Labiaplasty ad criticised for making women think their bodies are abnormal
An ad promoting cosmetic surgery to alter the appearance of women’s labia has been ruled socially irresponsible by the UK’s Advertising Standards Authority (ASA).
The labiaplasty ad, published in UK newspaper London Metro, received five complaints surrounding the references it made to “a more natural appearance” and “enlarged labia”. The complainants questioned whether the ad was socially irresponsible encouraging women to be dissatisfied with their bodies and undergo surgery to ‘correct’ what they did not like the look of.
The clinic backed its ad, saying that an abnormally enlarged labia minor and majora could cause physical discomfort and psychological distress for women.
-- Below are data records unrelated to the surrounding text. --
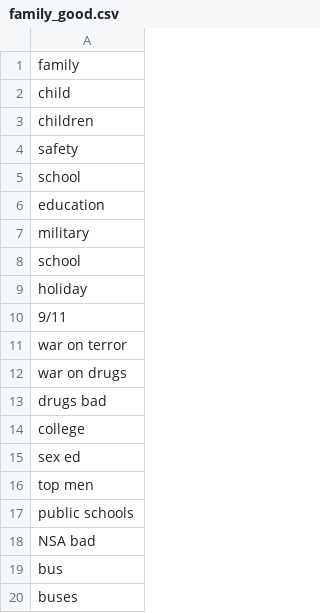
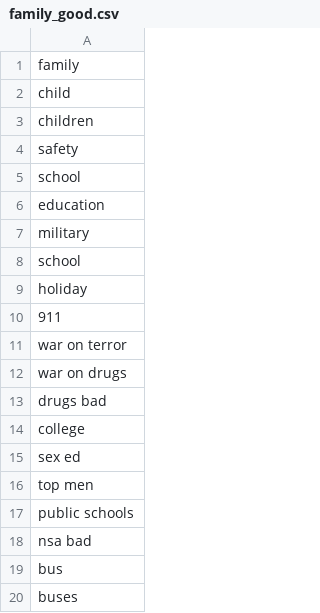
Before and after one commit to swsoe/Game-Jam-2017, a CSV file: GGJ2017/Assets/StreamingAssets/family_good.csv, drawn as a sheet.

Commit message:
Update family_good.csv

```diff
--- a/GGJ2017/Assets/StreamingAssets/family_good.csv
+++ b/GGJ2017/Assets/StreamingAssets/family_good.csv
@@ -9,3 +9,3 @@
 "holiday"
-"9/11"
+"911"
 "war on terror"
@@ -17,3 +17,3 @@
 "public schools"
-"NSA bad"
+"nsa bad"
 "bus"
```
It added that an enlarged or abnormal appearance could be caused by pregnancy and childbirth, as well as sports and hormonal changes. The clinic said it did not believe its ad was irreponsible and that the purpose of the ad was to let consumers know surgery exists that can help them do something about the condition, rather than be dissatisfied with their bodies.
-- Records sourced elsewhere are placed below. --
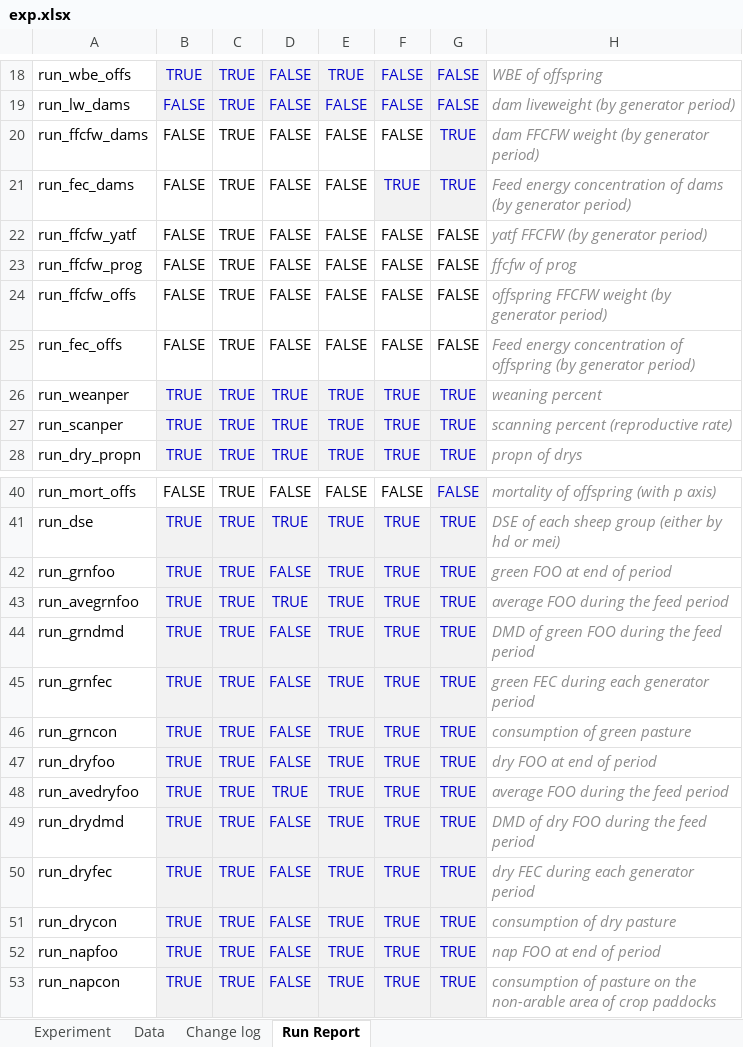
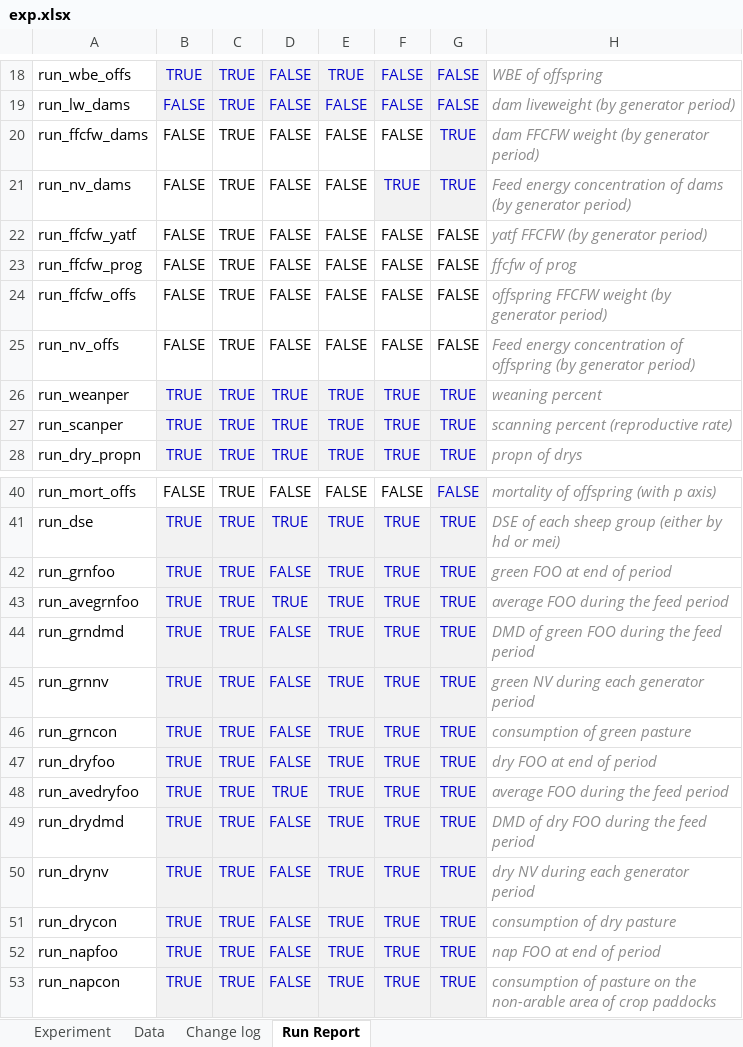
Before and after one commit to youngmr290/Australian-Farm-Optimisation-Model, an Excel workbook: exp.xlsx, sheet Run Report, drawn as a sheet; only a part is shown, gaps mark what is left out; values as stored, in another font and other column widths than the file's, no borders; charts and pictures not drawn; the diff names each change by its address in the sheet, - before the commit and + after, or states it on an @@ line.

```diff
--- a/exp.xlsx (sheet Run Report)
+++ b/exp.xlsx (sheet Run Report)
-A21: run_fec_dams
+A21: run_nv_dams
-A25: run_fec_offs
+A25: run_nv_offs
-A45: run_grnfec
+A45: run_grnnv
-H45: green FEC during each generator period
+H45: green NV during each generator period
-A50: run_dryfec
+A50: run_drynv
-H50: dry FEC during each generator period
+H50: dry NV during each generator period
```
Also changed, not shown: sheet Change log, sheet Experiment, 11 other files.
However, the ASA upheld the complaints and said it understood it was natural and normal for a woman to have noticeable skin folds around the vaginal opening, and that appearances could vary widely. It stated that the wording that mentioned “a more natural appearance” implied that labia not operated on might be somehow ‘unnatural’ in appearance. As a result, the ASA ruled the ad breached CAP Code (Edition 12) rule 1.3 on Social Responsibility and should not appear again in its current form.